Problem statement:
Lines, not repeats, are what count: give the number of lines below that hold "value", and nothing more.

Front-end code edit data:
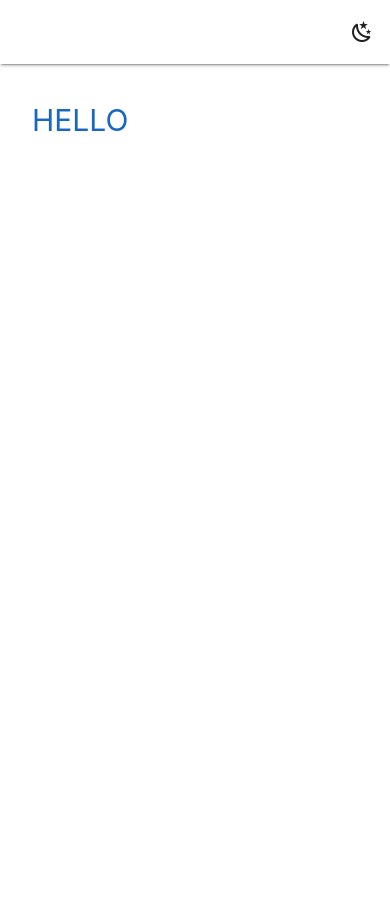
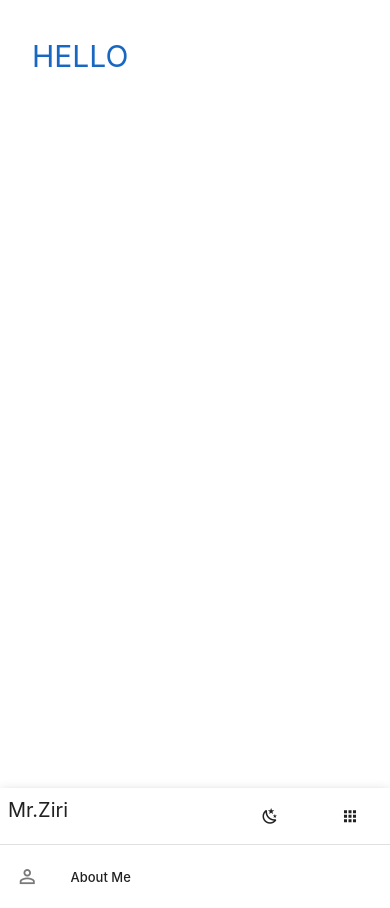
Before and after one commit to mrakhgari/mrakhgari.github.io, a Vue app: page / in a window 390 px wide. Built offline with nearby package versions, Linux system fonts and the light colour scheme.

Commit message:
Add drawer for mobile version

```diff
--- a/src/components/Navbar.vue
+++ b/src/components/Navbar.vue
@@ -1,39 +1,125 @@
 <script setup lang="ts">
+import { ref } from "vue";
+import { useDisplay } from "vuetify";
+const { mdAndUp, smAndDown } = useDisplay();
+
+const drawer = ref(false);
 
 const emit = defineEmits<{
-  (e: 'toggleTheme'): void
-}>()
+  (e: "toggleTheme"): void;
+}>();
 
 const { theme } = defineProps<{
-  theme: string
-}>()
-
+  theme: string;
+}>();
 
 function toggleTheme() {
-  emit('toggleTheme');
+  emit("toggleTheme");
 }
-
-
 </script>
 
 <template>
-  <v-app-bar :elevation="2">
+  <v-app-bar v-if="mdAndUp" :elevation="2">
+    <v-app-bar-title>Mr.Ziri</v-app-bar-title>
     <template v-slot:append>
+      <router-link to="/about" custom v-slot="{ navigate }">
+        <v-btn @click="navigate" role="link">About Me</v-btn>
+      </router-link>
+
+      <router-link to="/education" custom v-slot="{ navigate }">
+        <v-btn @click="navigate" role="link">Education</v-btn>
+      </router-link>
+
+      <router-link to="/work" custom v-slot="{ navigate }">
+        <v-btn @click="navigate" role="link">Work</v-btn>
+      </router-link>
+
+      <router-link to="/contact" custom v-slot="{ navigate }">
+        <v-btn @click="navigate" role="link">Contact</v-btn>
+      </router-link>
+
+      <router-link to="/about" custom v-slot="{ navigate }">
+        <v-btn @click="navigate" role="link">Skills</v-btn>
+      </router-link>
       <v-btn
         :icon="theme === 'light' ? 'mdi-weather-night' : 'mdi-weather-sunny'"
         @click="toggleTheme"
       ></v-btn>
     </template>
-    <!-- <v-spacer></v-spacer> -->
+  </v-app-bar>
 
-    <!-- <v-btn
-        :prepend-icon="
-          theme === 'light' ? 'mdi-weather-sunny' : 'mdi-weather-night'
-        "
-        @click="onClick"
-        >Toggle Theme</v-btn
-      > -->
-  </v-app-bar>
+  <v-navigation-drawer location="bottom" v-model="drawer" v-if="smAndDown">
+    <v-list nav>
+      <v-list-item
+        nav
+        prepend-icon="mdi-account-outline"
+        title="About Me"
+        value="about"
+        to="/about"
+        router
+      ></v-list-item>
+
+      <v-list-item
+        nav
+        prepend-icon="mdi-school-outline"
+        title="Education"
+        to="/education"
+        value="education"
+        router
+      ></v-list-item>
+
+      <v-list-item
+        nav
+        prepend-icon="mdi-briefcase-outline"
+        title="Work"
+        to="/work"
+        value="work"
+        router
+      ></v-list-item>
+
+      <v-list-item
+        nav
+        prepend-icon="mdi-send-outline"
+        title="Contact"
+        to="/contact"
+        value="contact"
+        router
+      ></v-list-item>
+
+      <v-list-item
+        nav
+        prepend-icon="mdi-file-document-multiple-outline"
+        title="Skills"
+        to="/skills"
+        value="skills"
+        router
+      ></v-list-item>
+
+      <v-list-item> </v-list-item>
+    </v-list>
+    <template v-slot:append>
+      <v-spacer />
+
+      <v-btn
+        variant="text"
+        icon="mdi-chevron-double-down"
+        @click.stop="drawer = !drawer"
+      ></v-btn>
+    </template>
+  </v-navigation-drawer>
+
+  <v-bottom-navigation v-if="smAndDown">
+    <v-app-bar-title class="my-2 ms-2">Mr.Ziri</v-app-bar-title>
+    <v-app-bar-nav-icon
+      :icon="theme === 'light' ? 'mdi-weather-night' : 'mdi-weather-sunny'"
+      @click="toggleTheme"
+    >
+    </v-app-bar-nav-icon>
+    <v-app-bar-nav-icon
+      icon="mdi-apps"
+      @click.stop="drawer = !drawer"
+    ></v-app-bar-nav-icon>
+  </v-bottom-navigation>
 </template>
 
 <style scoped></style>
```
Also changed, not shown: src/App.vue (+3 -4 lines).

Finished task:
5